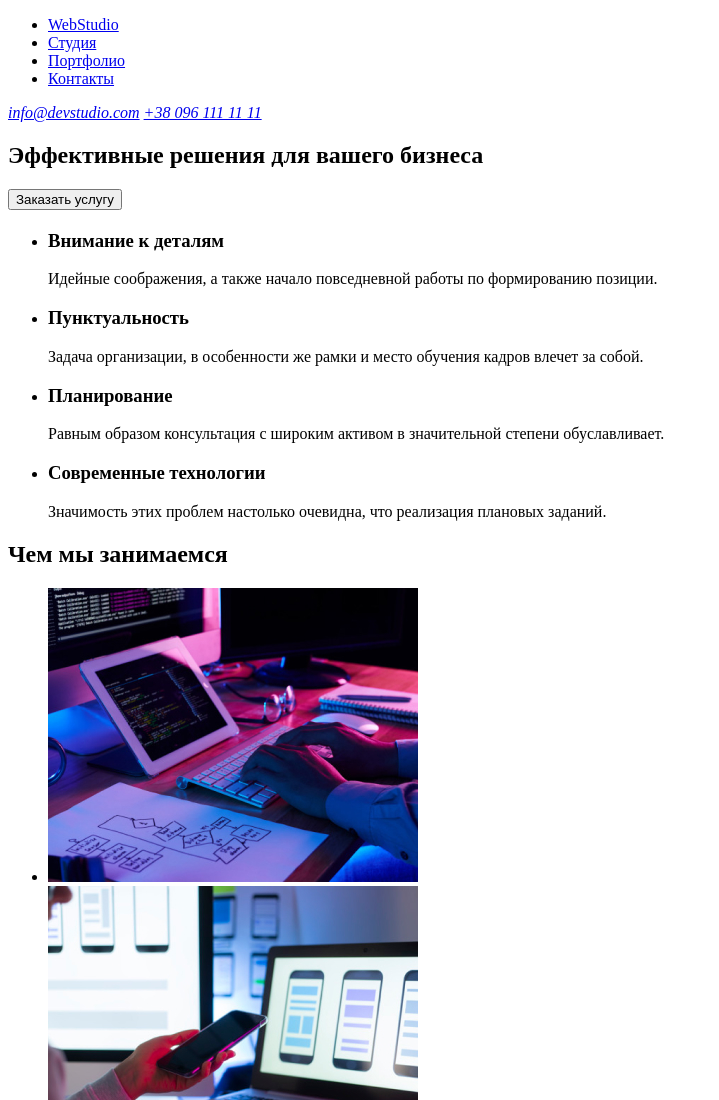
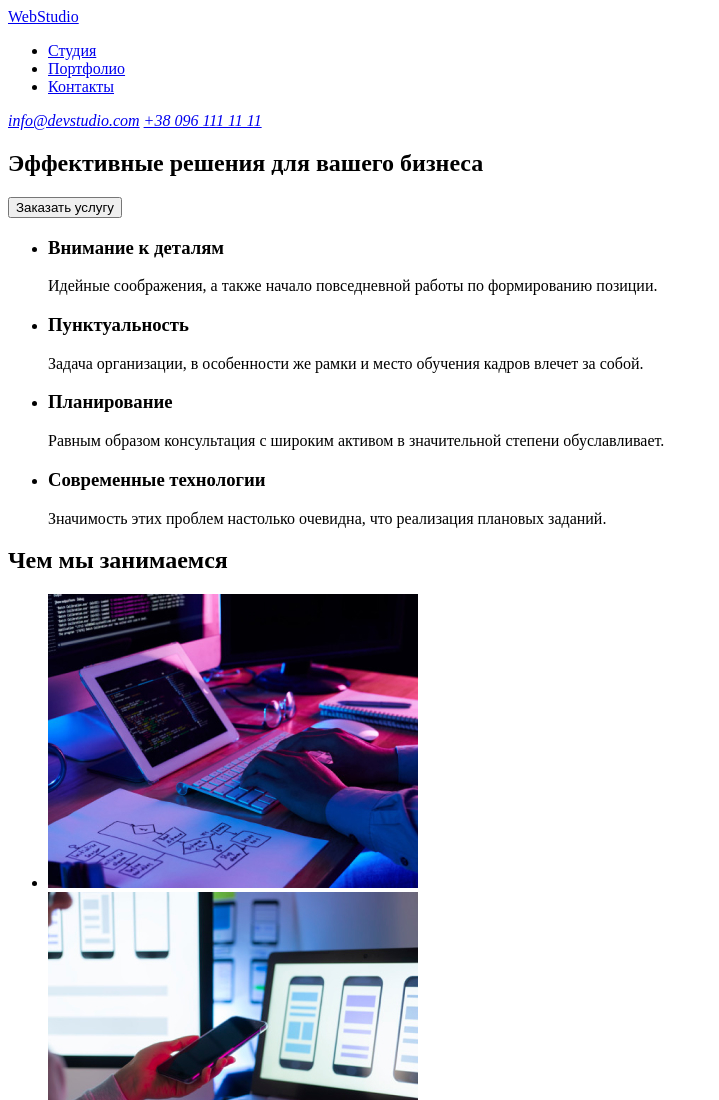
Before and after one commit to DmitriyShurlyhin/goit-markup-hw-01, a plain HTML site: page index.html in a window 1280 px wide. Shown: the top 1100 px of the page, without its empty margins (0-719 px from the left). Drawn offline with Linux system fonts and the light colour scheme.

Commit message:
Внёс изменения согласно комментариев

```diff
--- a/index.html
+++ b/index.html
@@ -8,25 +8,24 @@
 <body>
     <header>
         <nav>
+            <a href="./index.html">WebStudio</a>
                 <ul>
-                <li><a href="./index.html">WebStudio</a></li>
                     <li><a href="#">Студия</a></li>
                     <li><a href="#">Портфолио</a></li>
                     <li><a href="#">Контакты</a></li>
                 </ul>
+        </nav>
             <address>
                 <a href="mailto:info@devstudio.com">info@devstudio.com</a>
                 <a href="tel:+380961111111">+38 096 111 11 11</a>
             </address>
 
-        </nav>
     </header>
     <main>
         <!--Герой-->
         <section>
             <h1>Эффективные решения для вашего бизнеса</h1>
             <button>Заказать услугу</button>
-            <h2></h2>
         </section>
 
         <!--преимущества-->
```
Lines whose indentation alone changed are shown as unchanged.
* * * * * * *
Assigned task –
Lines above containing "html": how many? Reply with the number only.

Reply –
5